What does it mean to live to 100 years of age?
In a thought-provoking talk about what extended lifespans mean for individuals and organisations, Emma Birchall sounded the death knell for the traditional ‘three-stage life’ of education, work and retirement.
“My hypothesis is that we’re going to break up these three stages in a way that’s so much better for all of us,” she said.
Instead of “front-loaded education”, there will be lifelong learning; work will no longer have a hard start and stop date, and leisure time will be woven throughout our lives rather than combined in a lengthy retirement.
To survive a career that is a “50-year marathon rather than a 30-year sprint”, we will need to take the same rigour we apply
to managing our tangible assets (savings, pensions and homes) and apply it to our intangible assets (productivity, vitality and transformation), argued Birchall.
This, she believes, will involve anticipating future skill sets (as individuals and employers) and prioritising learning alongside current productivity. It will also mean “rethinking the sequencing and pacing of our working lives”.
“Are we taking time to build regenerative friendships?” she asked. “Are we encouraging people in our organisations to do the same?”
Managing transformation will require us to get better at change, developing self-knowledge via diverse experiences and networks.
“My challenge to you today is to think about what’s happening with your intangible assets,” she told the audience. “Where are you on the chart now and in six months?”

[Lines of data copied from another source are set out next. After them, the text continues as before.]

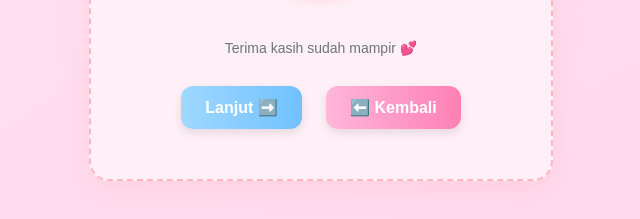
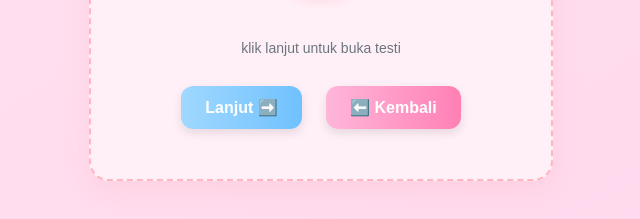
Before and after one commit to kedebugnjay/testimoni_adel, a plain HTML site: page testi1.html in a window 1280 px wide. Shown: the part 433-652 px from the top of the page, 319-959 px from the left. Drawn offline with Linux system fonts and the light colour scheme.

Commit message:
Update testi1.html

```diff
--- a/testi1.html
+++ b/testi1.html
@@ -17,7 +17,7 @@
       </header>
 
       <img src="foto_adel.jpg" alt="Foto Testi" class="profile-img" />
-      <p class="bio">Terima kasih sudah mampir 💕</p>
+      <p class="bio">klik lanjut untuk buka testi</p>
 
       <button onclick="triggerIklan()">Lanjut ➡️</button>
       <button onclick="triggerKembali()">⬅️ Kembali</button>
```
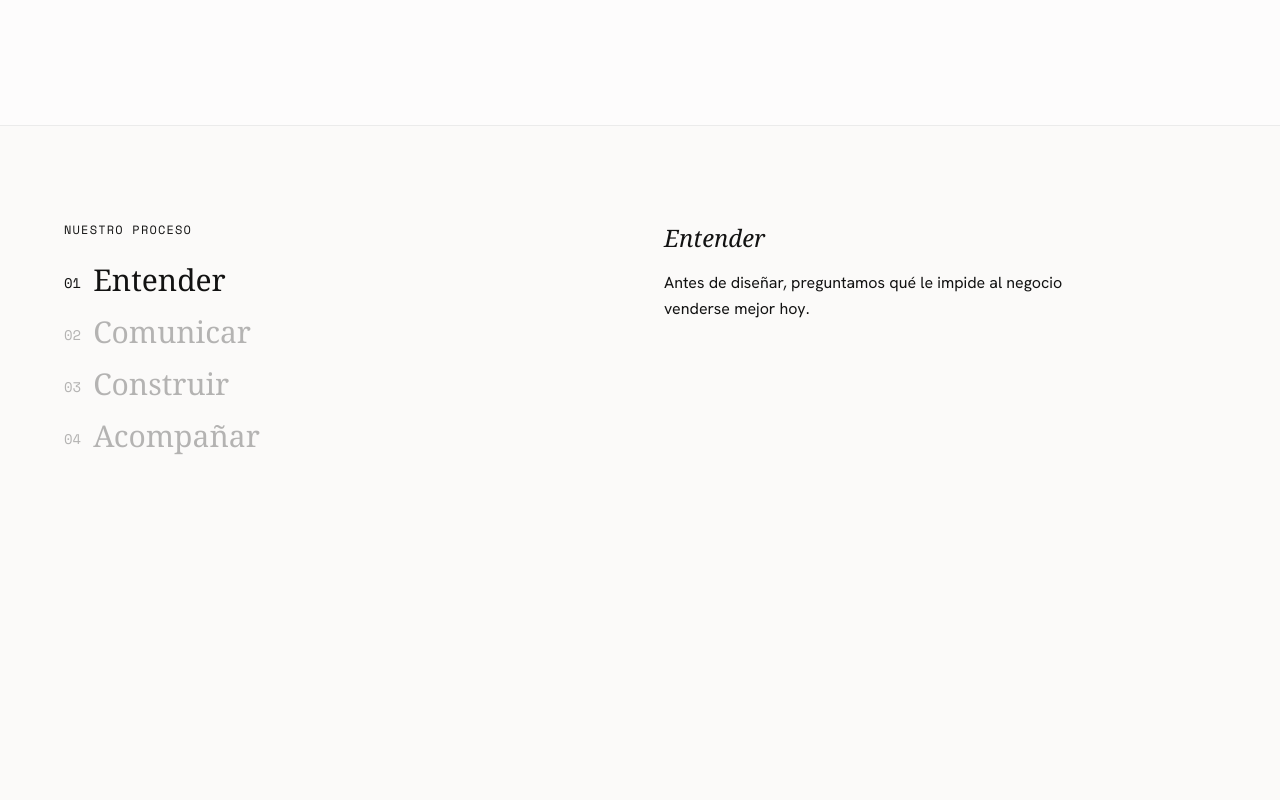
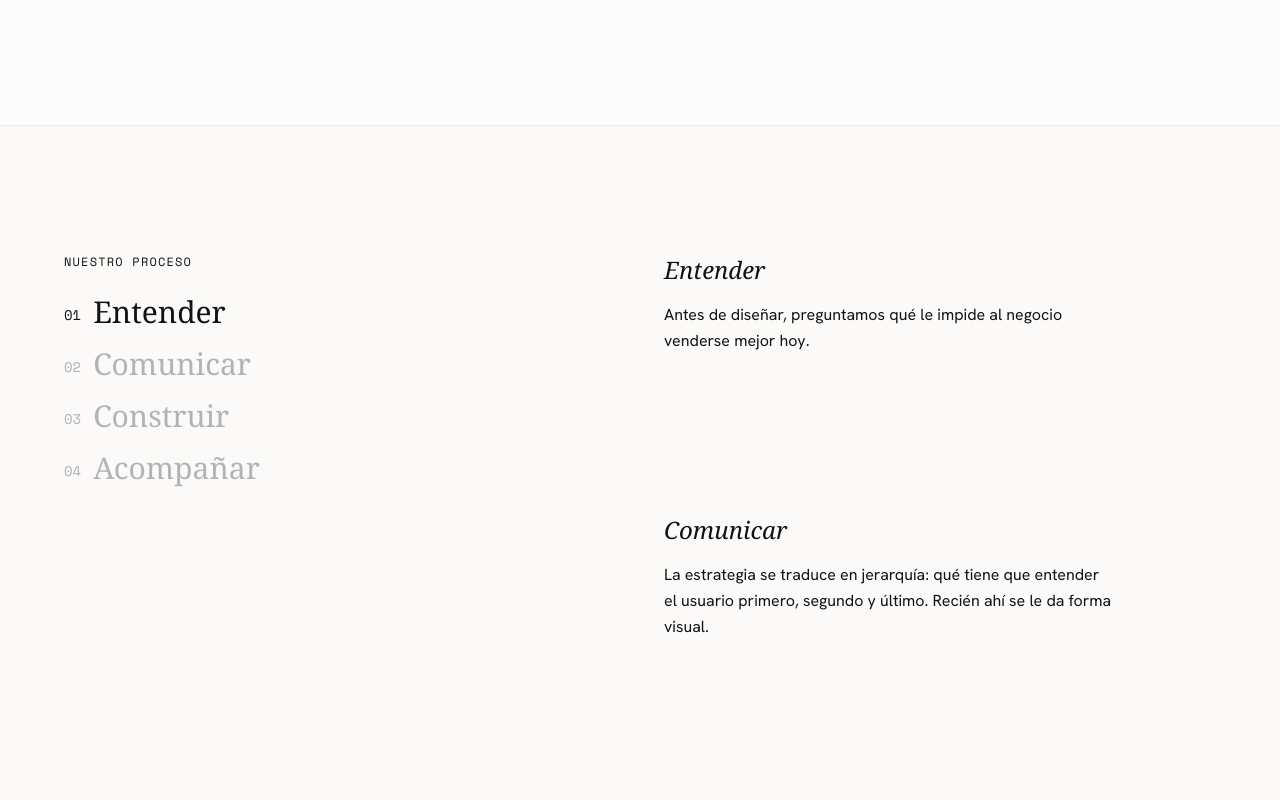
Before and after one commit to nadiaescobbb/tramastudio, a React (Vite) app: page / in a window 1280 px wide. Shown: the part 1760-2560 px from the top of the page. Built offline with nearby package versions, Linux system fonts and the light colour scheme; the HTML template or start-up script is replaced by a standard one.

Commit message:
fix: corrige espaciado y superposicion de header en metodologia

```diff
--- a/src/components/Metodologia.tsx
+++ b/src/components/Metodologia.tsx
@@ -37,7 +37,7 @@ export default function Metodologia() {
           }
         });
       },
-      { rootMargin: "-40% 0px -40% 0px", threshold: 0 }
+      { rootMargin: "-35% 0px -35% 0px", threshold: 0 }
     );
 
     refs.current.forEach((el) => el && observer.observe(el));
@@ -45,8 +45,8 @@ export default function Metodologia() {
   }, []);
 
   return (
-    <section className="grid grid-cols-1 md:grid-cols-2 gap-12 py-24 px-6 md:px-16" id="proceso">
-      <div className="hidden md:block sticky top-32 self-start">
+    <section className="grid grid-cols-1 md:grid-cols-2 gap-12 py-24 md:py-32 px-6 md:px-16" id="proceso">
+      <div className="hidden md:block sticky top-40 self-start z-10">
         <p className="text-xs tracking-widest uppercase text-charcoal/50 mb-6 font-mono">
           Nuestro proceso
         </p>
@@ -67,7 +67,7 @@ export default function Metodologia() {
         </ul>
       </div>
 
-      <div className="space-y-[40vh] md:space-y-[60vh]">
+      <div className="space-y-[20vh]">
         {steps.map((step, i) => (
           <div
             key={step.number}
```
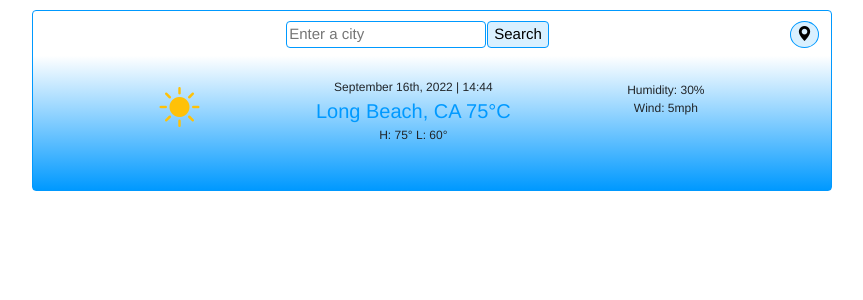
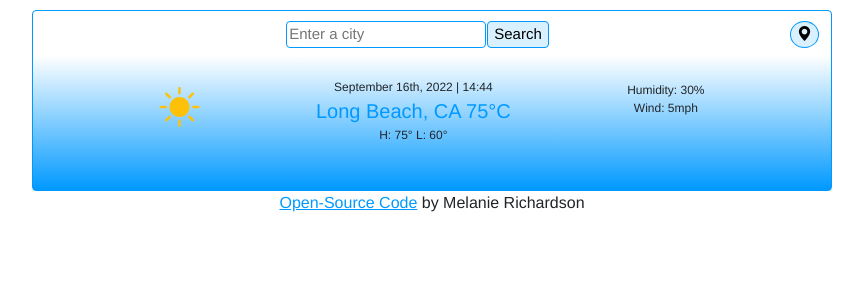
Before and after one commit to MelanieMayne/weather-react-app, a React (Create React App) app: page / in a window 1280 px wide. Shown: the top 300 px of the page, without its empty margins (208-1071 px from the left). Built offline with nearby package versions, Linux system fonts and the light colour scheme.

Commit message:
added link to github repo

```diff
--- a/src/App.css
+++ b/src/App.css
@@ -15,3 +15,6 @@
     rgb(0, 153, 255) 100%
   );
 }
+.App a {
+  color:  #0099ff;;
+}
--- a/src/App.js
+++ b/src/App.js
@@ -10,6 +10,11 @@ function App() {
         <Header />
         <TodaysWeather />
       </main>
+      <footer>
+        <span>
+          <a href="https://github.com/MelanieMayne/weather-react-app" target="_blank" rel="noreferrer">Open-Source Code</a> by Melanie Richardson
+        </span>
+      </footer>
     </div>
   );
 }
```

To watch an exclusive Q&A, as well as Emma's presentation, click here.